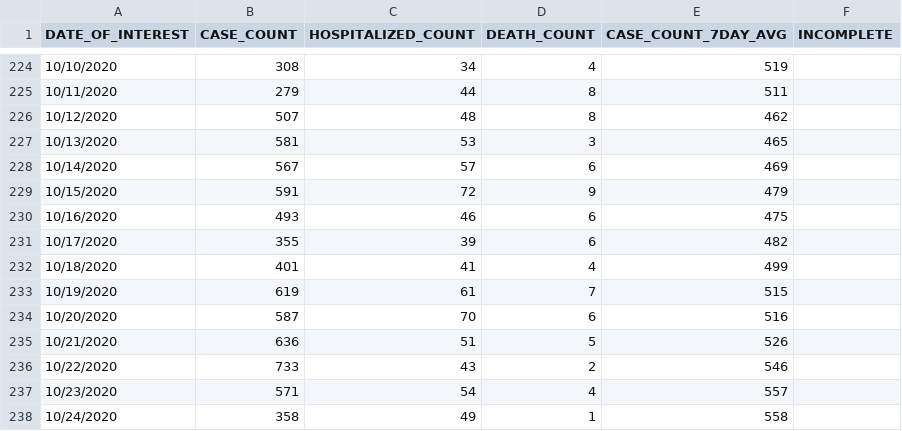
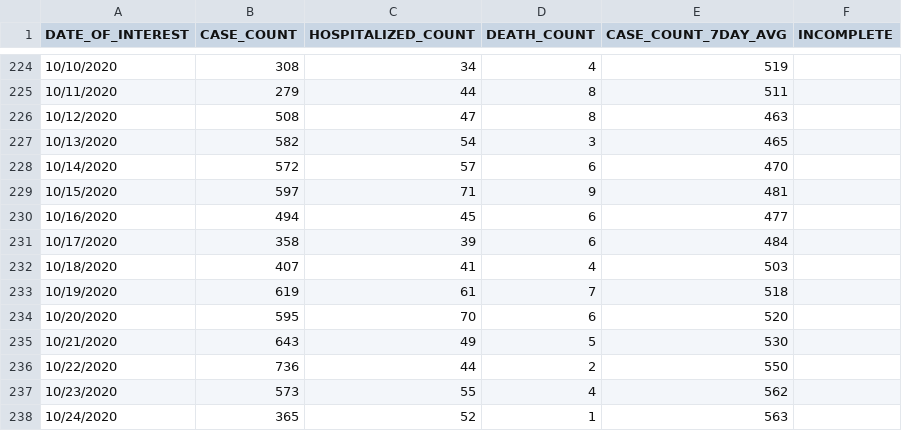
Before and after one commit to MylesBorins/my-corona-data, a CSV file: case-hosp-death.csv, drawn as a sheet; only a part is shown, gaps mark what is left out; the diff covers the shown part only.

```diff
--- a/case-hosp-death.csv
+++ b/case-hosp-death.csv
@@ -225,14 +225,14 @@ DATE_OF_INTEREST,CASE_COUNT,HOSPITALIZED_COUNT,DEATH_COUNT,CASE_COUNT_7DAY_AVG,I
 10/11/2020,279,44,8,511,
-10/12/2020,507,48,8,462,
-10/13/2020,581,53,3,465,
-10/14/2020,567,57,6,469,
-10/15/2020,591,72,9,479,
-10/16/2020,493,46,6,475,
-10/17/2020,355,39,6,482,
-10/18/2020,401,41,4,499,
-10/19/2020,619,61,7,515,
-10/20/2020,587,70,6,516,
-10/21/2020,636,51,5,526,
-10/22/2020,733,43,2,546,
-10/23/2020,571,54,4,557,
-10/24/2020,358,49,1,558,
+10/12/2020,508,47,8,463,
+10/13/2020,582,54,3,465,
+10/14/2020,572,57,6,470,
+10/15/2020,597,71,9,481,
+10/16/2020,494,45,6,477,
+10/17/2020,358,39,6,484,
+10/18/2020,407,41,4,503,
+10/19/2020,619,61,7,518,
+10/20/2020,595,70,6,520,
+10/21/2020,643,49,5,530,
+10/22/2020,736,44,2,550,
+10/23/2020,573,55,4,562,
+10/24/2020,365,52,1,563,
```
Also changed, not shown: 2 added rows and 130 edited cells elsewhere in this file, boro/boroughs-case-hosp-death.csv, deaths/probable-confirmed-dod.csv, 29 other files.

---

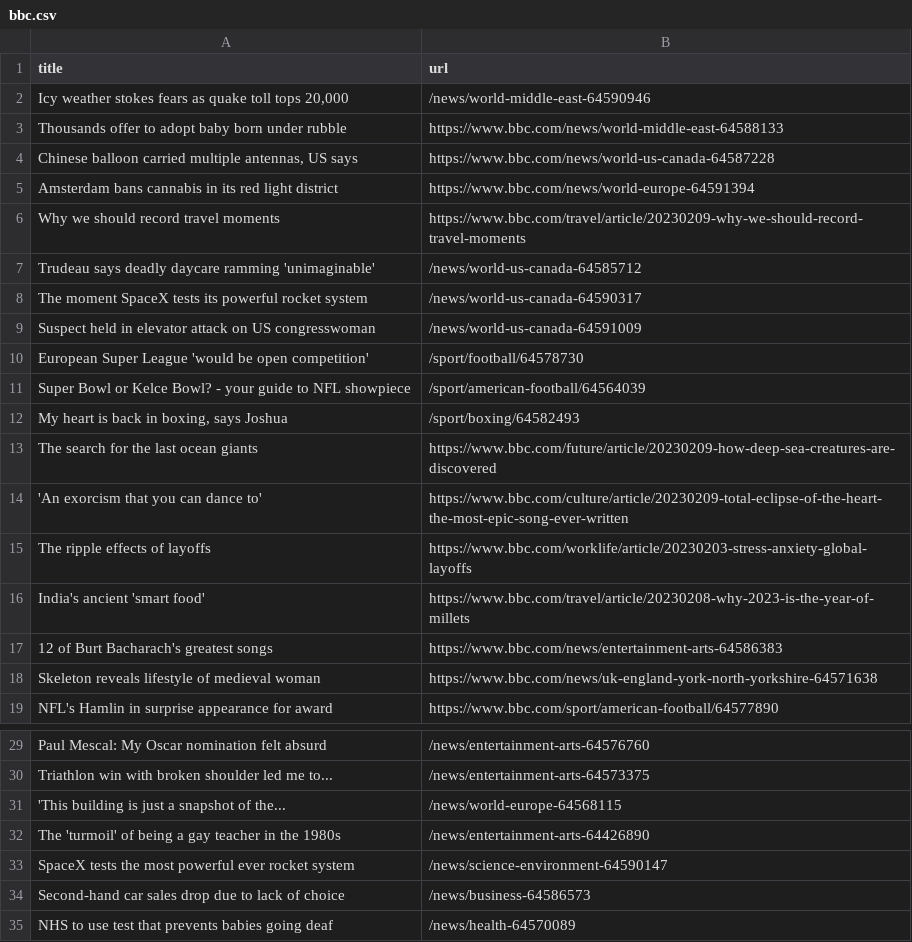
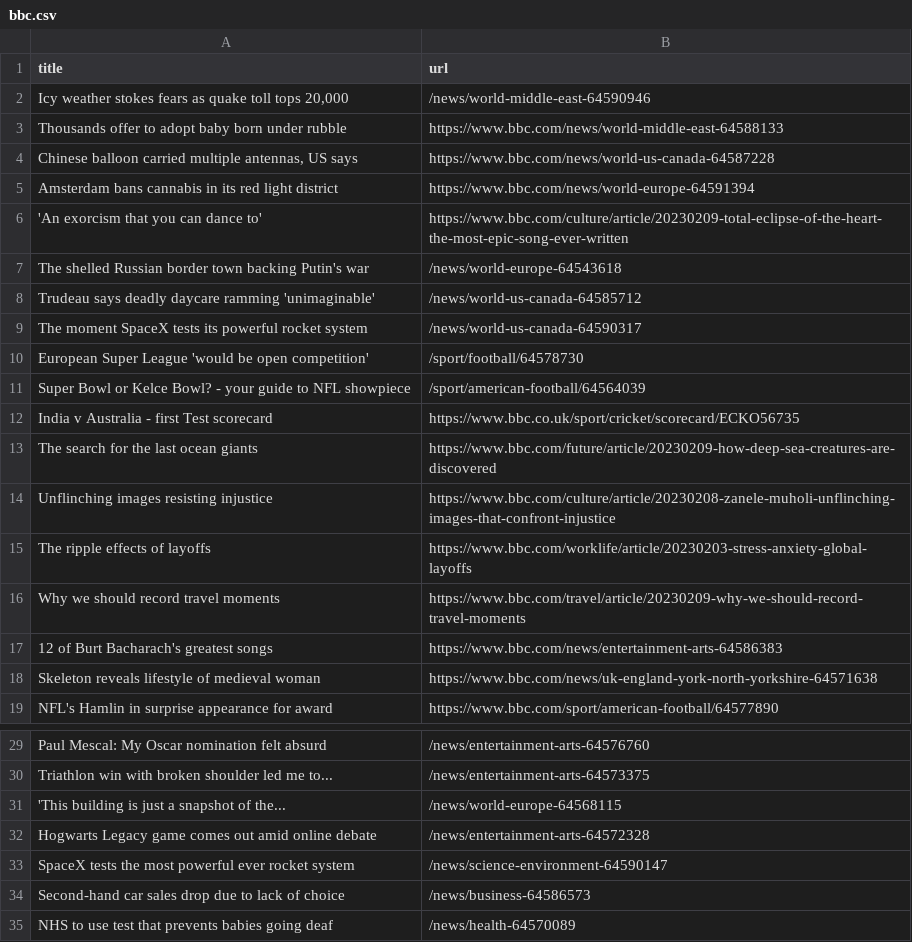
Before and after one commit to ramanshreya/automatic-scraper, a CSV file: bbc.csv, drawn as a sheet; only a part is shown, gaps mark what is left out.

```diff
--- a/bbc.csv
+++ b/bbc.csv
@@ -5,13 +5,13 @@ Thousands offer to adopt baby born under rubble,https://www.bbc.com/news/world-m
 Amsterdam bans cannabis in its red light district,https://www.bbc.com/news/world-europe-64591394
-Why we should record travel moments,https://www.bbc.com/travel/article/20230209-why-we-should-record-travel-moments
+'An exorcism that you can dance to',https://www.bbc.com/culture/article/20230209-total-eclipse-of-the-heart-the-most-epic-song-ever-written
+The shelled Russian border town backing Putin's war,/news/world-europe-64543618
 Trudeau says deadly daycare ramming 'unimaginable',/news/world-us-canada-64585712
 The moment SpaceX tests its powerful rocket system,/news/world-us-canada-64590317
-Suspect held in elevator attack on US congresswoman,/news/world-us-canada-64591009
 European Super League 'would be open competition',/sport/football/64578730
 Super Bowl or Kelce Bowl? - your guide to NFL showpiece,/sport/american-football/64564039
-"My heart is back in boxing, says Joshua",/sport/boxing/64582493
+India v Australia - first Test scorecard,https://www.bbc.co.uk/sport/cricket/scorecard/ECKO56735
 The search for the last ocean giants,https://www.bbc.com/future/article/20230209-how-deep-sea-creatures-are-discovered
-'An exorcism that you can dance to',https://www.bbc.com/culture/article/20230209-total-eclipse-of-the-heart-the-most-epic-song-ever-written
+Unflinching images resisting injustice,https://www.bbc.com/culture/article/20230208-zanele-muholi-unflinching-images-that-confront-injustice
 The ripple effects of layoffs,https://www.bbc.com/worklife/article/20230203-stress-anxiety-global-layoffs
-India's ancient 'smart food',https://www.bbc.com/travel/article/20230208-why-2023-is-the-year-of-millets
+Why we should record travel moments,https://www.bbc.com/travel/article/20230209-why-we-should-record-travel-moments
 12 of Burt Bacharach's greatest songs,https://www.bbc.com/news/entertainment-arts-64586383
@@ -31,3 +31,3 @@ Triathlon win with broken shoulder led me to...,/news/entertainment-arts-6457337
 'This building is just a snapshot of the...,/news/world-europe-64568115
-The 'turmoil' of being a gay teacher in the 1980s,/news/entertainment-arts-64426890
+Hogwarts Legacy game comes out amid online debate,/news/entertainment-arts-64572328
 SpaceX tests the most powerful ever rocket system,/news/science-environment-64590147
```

**Task to carry out**:
Going through the records above, state how many lines carry "powerful", with no other text.

**Problem solution**:
2